Segment Open
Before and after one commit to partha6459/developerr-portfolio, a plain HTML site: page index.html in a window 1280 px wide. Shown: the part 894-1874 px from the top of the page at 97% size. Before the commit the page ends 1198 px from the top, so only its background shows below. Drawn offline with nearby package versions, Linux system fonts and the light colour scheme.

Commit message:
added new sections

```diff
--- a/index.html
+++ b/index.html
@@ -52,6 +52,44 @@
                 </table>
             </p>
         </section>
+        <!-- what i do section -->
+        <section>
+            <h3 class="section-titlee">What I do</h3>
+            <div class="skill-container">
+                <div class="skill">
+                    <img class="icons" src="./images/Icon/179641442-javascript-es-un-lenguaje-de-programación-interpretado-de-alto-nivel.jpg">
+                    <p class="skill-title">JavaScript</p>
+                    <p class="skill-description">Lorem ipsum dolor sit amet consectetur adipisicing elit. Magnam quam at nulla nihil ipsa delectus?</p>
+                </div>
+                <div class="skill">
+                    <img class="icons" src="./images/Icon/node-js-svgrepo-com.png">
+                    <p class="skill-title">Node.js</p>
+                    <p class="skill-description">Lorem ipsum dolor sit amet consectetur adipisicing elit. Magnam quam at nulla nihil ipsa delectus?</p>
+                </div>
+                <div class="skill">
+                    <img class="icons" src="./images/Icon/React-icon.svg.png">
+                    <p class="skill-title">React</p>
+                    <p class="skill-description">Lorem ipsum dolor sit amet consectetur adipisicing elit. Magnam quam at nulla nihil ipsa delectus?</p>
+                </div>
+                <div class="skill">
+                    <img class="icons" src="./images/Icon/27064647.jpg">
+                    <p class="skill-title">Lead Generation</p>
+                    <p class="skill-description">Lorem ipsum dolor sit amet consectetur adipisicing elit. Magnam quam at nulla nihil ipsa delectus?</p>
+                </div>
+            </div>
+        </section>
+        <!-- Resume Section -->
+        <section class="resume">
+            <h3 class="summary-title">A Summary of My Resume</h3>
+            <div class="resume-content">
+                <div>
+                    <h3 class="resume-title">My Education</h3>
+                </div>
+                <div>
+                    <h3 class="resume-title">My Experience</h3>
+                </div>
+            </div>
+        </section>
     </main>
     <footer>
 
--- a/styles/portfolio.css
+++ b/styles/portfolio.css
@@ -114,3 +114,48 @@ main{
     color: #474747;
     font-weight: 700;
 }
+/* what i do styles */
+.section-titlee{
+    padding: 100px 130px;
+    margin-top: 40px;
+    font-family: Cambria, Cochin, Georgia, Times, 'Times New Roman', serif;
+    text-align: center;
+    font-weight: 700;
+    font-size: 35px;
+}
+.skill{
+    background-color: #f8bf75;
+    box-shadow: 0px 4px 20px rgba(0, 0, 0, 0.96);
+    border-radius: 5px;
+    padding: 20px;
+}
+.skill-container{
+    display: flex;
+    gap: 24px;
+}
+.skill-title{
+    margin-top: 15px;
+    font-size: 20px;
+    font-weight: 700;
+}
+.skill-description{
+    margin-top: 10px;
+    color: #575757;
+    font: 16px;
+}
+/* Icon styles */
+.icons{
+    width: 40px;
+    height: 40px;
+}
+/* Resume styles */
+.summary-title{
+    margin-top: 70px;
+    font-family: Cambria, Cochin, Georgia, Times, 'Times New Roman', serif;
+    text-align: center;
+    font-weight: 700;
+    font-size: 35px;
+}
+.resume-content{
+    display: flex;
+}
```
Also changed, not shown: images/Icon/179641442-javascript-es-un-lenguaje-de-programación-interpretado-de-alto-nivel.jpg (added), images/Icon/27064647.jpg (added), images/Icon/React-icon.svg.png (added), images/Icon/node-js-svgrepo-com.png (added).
Segment Closed
Segment Open
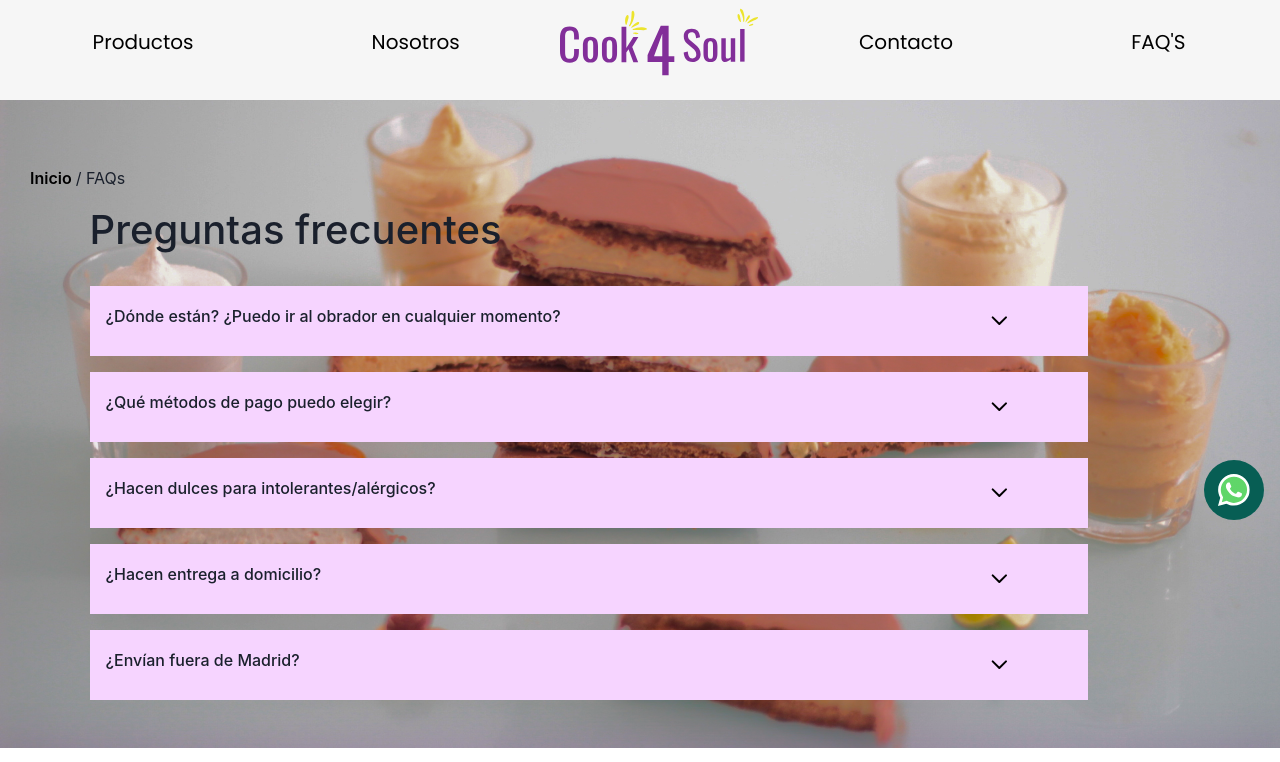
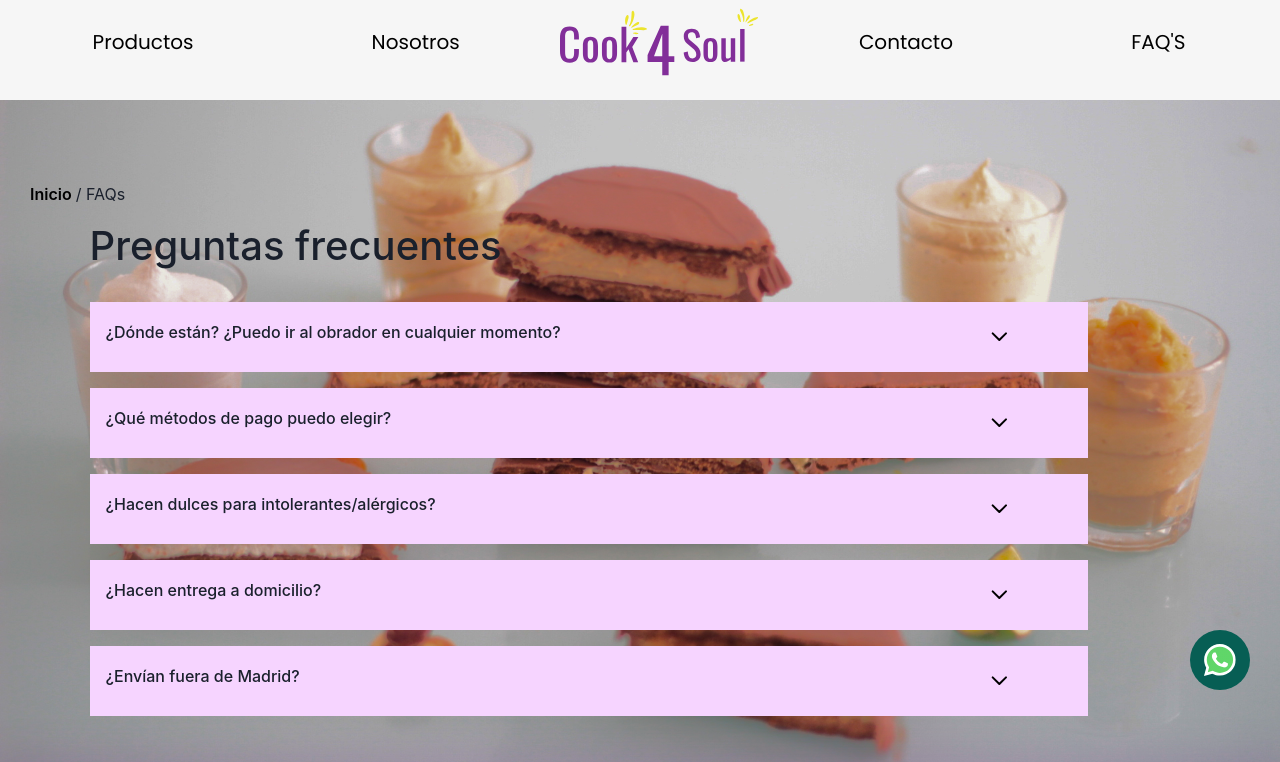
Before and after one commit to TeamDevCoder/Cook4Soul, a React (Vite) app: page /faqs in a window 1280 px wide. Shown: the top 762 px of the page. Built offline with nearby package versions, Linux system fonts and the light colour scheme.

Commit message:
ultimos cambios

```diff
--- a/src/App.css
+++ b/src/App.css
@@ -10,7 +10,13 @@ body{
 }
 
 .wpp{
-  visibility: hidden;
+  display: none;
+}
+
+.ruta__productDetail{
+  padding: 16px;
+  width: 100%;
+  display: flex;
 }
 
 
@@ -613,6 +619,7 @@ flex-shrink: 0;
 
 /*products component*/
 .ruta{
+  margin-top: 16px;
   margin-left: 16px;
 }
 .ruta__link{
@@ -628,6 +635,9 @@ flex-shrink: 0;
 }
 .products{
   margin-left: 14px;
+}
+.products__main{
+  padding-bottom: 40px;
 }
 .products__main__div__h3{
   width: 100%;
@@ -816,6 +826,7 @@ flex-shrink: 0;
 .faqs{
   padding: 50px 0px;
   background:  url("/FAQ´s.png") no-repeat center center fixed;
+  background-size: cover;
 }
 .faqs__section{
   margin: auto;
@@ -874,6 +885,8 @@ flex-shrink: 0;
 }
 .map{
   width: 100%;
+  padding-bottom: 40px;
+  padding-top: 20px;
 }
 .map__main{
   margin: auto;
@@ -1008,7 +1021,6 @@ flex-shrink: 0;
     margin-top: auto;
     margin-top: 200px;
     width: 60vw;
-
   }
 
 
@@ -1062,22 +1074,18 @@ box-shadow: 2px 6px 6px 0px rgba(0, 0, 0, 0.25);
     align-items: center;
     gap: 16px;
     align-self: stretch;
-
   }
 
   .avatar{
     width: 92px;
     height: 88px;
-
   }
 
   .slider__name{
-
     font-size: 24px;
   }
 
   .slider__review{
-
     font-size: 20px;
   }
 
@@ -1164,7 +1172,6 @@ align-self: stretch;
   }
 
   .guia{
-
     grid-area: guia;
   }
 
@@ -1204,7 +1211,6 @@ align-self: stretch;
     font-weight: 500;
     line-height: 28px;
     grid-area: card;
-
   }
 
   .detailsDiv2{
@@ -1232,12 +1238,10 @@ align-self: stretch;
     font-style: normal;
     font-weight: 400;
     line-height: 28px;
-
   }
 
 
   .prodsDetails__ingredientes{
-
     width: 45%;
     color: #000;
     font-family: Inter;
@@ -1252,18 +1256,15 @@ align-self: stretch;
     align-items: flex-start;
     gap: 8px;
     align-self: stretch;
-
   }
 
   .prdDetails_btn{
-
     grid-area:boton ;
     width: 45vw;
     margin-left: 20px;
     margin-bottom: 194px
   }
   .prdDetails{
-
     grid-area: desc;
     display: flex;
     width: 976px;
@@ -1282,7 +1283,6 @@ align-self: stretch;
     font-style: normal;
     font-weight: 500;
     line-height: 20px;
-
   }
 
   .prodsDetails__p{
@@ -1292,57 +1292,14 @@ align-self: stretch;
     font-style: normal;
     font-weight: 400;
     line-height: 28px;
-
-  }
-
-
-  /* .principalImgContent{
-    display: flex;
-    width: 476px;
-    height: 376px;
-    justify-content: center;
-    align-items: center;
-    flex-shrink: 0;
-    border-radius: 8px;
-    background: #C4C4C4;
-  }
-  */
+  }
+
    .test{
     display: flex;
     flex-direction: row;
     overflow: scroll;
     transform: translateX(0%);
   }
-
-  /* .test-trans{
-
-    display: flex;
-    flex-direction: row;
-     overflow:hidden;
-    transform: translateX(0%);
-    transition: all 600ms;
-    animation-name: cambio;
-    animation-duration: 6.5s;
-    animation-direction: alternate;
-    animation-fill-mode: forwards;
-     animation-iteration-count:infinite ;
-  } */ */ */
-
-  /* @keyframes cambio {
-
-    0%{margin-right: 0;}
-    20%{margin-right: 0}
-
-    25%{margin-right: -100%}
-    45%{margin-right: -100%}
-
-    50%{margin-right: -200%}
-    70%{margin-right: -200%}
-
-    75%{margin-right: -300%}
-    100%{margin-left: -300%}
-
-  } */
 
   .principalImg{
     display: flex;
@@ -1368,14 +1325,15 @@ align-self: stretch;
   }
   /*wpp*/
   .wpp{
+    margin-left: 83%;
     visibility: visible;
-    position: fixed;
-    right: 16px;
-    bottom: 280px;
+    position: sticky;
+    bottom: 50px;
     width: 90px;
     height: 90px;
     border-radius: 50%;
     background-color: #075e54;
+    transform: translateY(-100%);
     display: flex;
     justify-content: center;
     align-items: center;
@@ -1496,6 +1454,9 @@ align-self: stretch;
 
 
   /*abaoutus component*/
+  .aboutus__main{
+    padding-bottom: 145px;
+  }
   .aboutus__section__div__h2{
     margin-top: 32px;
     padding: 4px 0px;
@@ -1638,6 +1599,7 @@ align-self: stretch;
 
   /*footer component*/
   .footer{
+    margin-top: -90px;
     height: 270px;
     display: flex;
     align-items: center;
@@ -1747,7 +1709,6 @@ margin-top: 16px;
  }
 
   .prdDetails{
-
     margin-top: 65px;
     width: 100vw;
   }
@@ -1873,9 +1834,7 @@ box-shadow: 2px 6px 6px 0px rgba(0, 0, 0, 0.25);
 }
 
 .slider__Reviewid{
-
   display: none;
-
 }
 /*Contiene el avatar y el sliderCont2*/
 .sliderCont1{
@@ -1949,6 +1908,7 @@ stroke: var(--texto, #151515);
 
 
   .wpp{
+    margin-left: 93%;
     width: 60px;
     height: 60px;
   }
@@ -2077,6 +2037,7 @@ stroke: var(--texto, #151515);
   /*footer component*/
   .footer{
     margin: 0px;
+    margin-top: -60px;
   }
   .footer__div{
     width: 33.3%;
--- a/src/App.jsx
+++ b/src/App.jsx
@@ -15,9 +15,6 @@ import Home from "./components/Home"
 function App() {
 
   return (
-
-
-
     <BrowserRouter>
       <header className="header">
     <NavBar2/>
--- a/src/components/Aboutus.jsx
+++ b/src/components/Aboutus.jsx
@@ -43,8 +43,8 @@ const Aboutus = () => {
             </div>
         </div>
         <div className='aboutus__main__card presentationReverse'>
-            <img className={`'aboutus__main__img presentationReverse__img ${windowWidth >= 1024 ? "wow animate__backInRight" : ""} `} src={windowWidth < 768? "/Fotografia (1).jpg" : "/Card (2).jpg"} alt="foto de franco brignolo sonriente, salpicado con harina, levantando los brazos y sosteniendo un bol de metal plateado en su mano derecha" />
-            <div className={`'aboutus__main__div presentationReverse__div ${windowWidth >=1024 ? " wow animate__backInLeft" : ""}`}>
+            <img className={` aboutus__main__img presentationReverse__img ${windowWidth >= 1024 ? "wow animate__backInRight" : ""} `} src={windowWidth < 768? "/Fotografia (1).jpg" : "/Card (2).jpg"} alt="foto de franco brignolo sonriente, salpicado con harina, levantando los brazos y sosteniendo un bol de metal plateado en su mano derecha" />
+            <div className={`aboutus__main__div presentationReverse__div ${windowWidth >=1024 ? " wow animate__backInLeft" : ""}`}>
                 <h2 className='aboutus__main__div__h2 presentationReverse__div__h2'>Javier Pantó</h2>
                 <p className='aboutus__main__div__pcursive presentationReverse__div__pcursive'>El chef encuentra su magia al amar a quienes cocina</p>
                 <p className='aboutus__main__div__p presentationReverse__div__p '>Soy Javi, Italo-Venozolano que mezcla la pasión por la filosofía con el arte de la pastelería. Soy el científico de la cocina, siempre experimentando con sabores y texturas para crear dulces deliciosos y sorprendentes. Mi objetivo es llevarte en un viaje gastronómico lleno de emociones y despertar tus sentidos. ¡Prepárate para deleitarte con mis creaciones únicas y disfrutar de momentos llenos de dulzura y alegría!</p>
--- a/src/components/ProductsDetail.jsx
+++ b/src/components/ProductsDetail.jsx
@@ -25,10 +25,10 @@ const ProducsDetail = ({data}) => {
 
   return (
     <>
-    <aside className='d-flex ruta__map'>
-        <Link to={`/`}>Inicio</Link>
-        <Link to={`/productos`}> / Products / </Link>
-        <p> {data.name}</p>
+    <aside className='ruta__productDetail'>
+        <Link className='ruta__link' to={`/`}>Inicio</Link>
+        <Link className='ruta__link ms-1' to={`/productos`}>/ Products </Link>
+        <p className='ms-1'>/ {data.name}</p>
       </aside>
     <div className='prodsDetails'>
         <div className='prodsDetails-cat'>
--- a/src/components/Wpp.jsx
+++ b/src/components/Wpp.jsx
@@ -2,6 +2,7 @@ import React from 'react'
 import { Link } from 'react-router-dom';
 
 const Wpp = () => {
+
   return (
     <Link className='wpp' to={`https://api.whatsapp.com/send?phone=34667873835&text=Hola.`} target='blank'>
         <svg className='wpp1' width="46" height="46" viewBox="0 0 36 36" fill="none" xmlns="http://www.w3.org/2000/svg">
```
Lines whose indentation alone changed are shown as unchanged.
Segment Closed
Work instruction: What is the number of lines in the entries that include the string "index"? Reply with that number alone.

Reply: 3